Caution: If you don’t pay extra care to the roots, you will end up introducing bugs to your indoor garden.
Dos and Don’ts of Growing Mint
As we already know, mint is a fast-growing and fragrant herb like cilantro and basil. Its horizontal roots are invasive, and they overgrow. In no time, they will overtake the container or the flower bed. So, you have to be very careful about it.
Below are some crucial dos and don’ts of growing mint indoors successfully.
- Place the containers at a place where they can get morning sunlight as well as partial afternoon shade.
- Pick off the mint sprigs before the plants start flowering. It encourages lateral growth of the plants.
- Pinch off the buds as soon as they appear to promote new foliage development.
- Thin the plants regularly and keep them ten to fifteen inches apart.
- Keep the containers away from things like radiators, etc. They can reduce the humidity level down to dangerous levels.
- Rotate the plants daily to stop them from bending towards sunlight due to a process called phototropism.
- Prune off the dried and lanky branches regularly to maintain the shape of the plants.
- If you are planting mint in a submerged pot in an indoor garden, make sure there isn’t any crack in the container. The runners can find their way out and spread all over the garden.
- Make sure that the growing media remains moist as the plants will die in dry conditions.
- You don’t have to fertilize the mint plants because it can kill their robust flavor. They can flourish even without fertilizers.
- Don’t place different mint varieties within the same room unless you want to combine them and produce new types.
- Ensure a balanced water supply. Overwatering causes potential damage to the mint plants housed in small containers.
How to Harvest Mint
Pruning and pinching the plants regularly keep them productive. Not just that, pulling leaves off the top of the plant makes it bushier. You can start harvesting the mint plant once it reaches three to four inches in height.

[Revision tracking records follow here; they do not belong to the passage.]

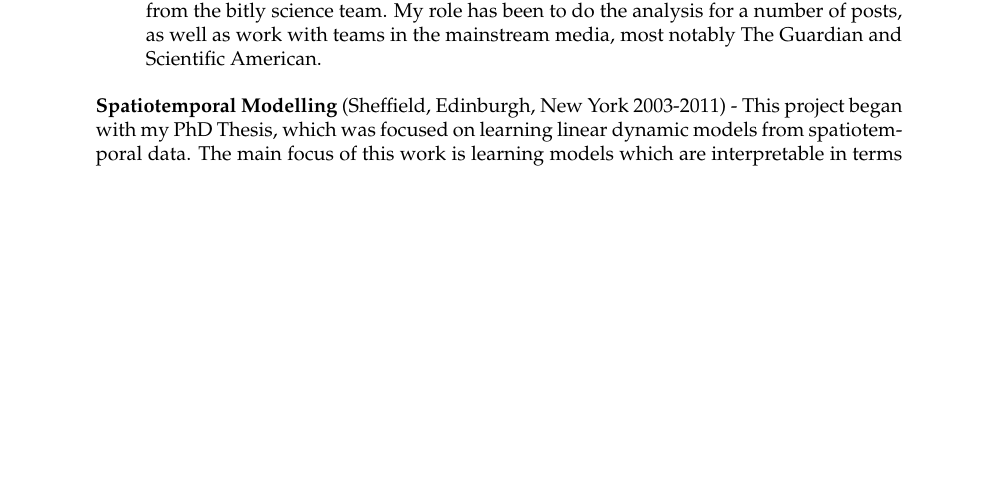
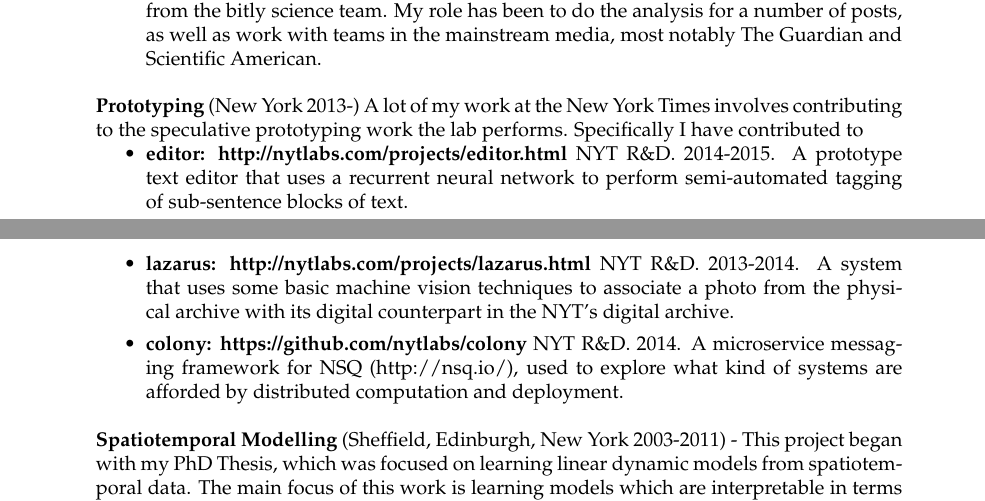
Before and after one commit to mikedewar/resume, a LaTeX CV (resume_dewar.tex): part of page 1 of 3 before the commit and two parts of pages 1 and 2 of 3 after it, the two joined at a grey line, cut so that both start at the same text, the shorter picture padded with empty space. Compiled offline with pdfLaTeX.

Commit message:
Update resume_dewar.tex

```diff
--- a/resume_dewar.tex
+++ b/resume_dewar.tex
@@ -48,6 +48,13 @@
     \item \textbf{Bitly Science: http://bitlyscience.github.com} Bitly Science Team. 2011-2012. This website showcases a number of blog posts and magazine articles created using analysis from the bitly science team. My role has been to do the analysis for a number of posts, as well as work with teams in the mainstream media, most notably The Guardian and Scientific American.
 \end{itemize}
 
+\textbf{Prototyping} (New York 2013-) A lot of my work at the New York Times involves contributing to the speculative prototyping work the lab performs. Specifically I have contributed to
+\begin{itemize}
+\item \textbf{editor: http://nytlabs.com/projects/editor.html} NYT R\&D. 2014-2015. A prototype text editor that uses a recurrent neural network to perform semi-automated tagging of sub-sentence blocks of text.
+\item \textbf{lazarus: http://nytlabs.com/projects/lazarus.html} NYT R\&D. 2013-2014. A system that uses some basic machine vision techniques to associate a photo from the physical archive with its digital counterpart in the NYT's digital archive.
+\item \textbf{colony: https://github.com/nytlabs/colony} NYT R\&D. 2014. A microservice messaging framework for NSQ (http://nsq.io/), used to explore what kind of systems are afforded by distributed computation and deployment.
+\end{itemize}
+
     \textbf{Spatiotemporal Modelling} (Sheffield, Edinburgh, New York 2003-2011) - This project began with my PhD Thesis, which was focused on learning linear dynamic models from spatiotemporal data. The main focus of this work is learning models which are interpretable in terms of the underlying system. My work has been followed up on in two main projects: neural field modelling and an analysis of the Afghanistan Wikileaks data set.
 
     \begin{itemize}
```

You can pick off the mint leaves about two to three times in one growing season. The only thing you have to be careful about is the stability of the mint stems. Moreover, as mint plants get older, they start producing woody sprigs.
Furthermore, the harvest of older plants isn’t as much flavorful as younger plants. The younger the plants are, the fresher the crop is. To prevent the cuttings from wilting, you should soak them in water before you use them.
For long-term storage, you can freeze them in refrigerators. Otherwise, you can air dry and wrap them in paper or plastic bags. This way, you can store them for up to one week.
Uses of Mint
This aromatic herb is easy to grow, and its multiple uses make it a valuable addition to any windowsill arrangement. By and large, mint has culinary and medical applications.
Mint is the staple of hot and cold beverages such as tea and mojitos. Sprigs of mint are used for a refreshing taste to juleps, lemonades, and iced water. Not just that, it also adds a minty flavor to ice cream and savory dishes.
What’s more? Mint pairs well various fruit concoctions and is a part of grain salads too. Similarly, you can serve mint jelly with roasted meat, and it is also a significant constituent of tzatziki dips.
The antioxidants and anti-inflammatory constituents of mint give it healing properties. Throughout history, people have used mint as a phytomedicine to treat various ailments. For gastric discomfort, mint tea is a granny herbal cure.
Likewise, mint can serve as a cure for skin irritations. Chilled mint tea with a dash of lemon has soothing effects on your body and acts as a painkiller.
Growing mint indoors is fruitful and comfortable; it provides fresh and fragrant leaves to add to sauces and beverages. Exploring and growing different varieties of mint can add to your household benefits.
Moreover, you can involve your kids and keep them engaged in this healthy activity. Now, it’s time to make your very own refreshing beverages and mint-flavored ice creams next summer.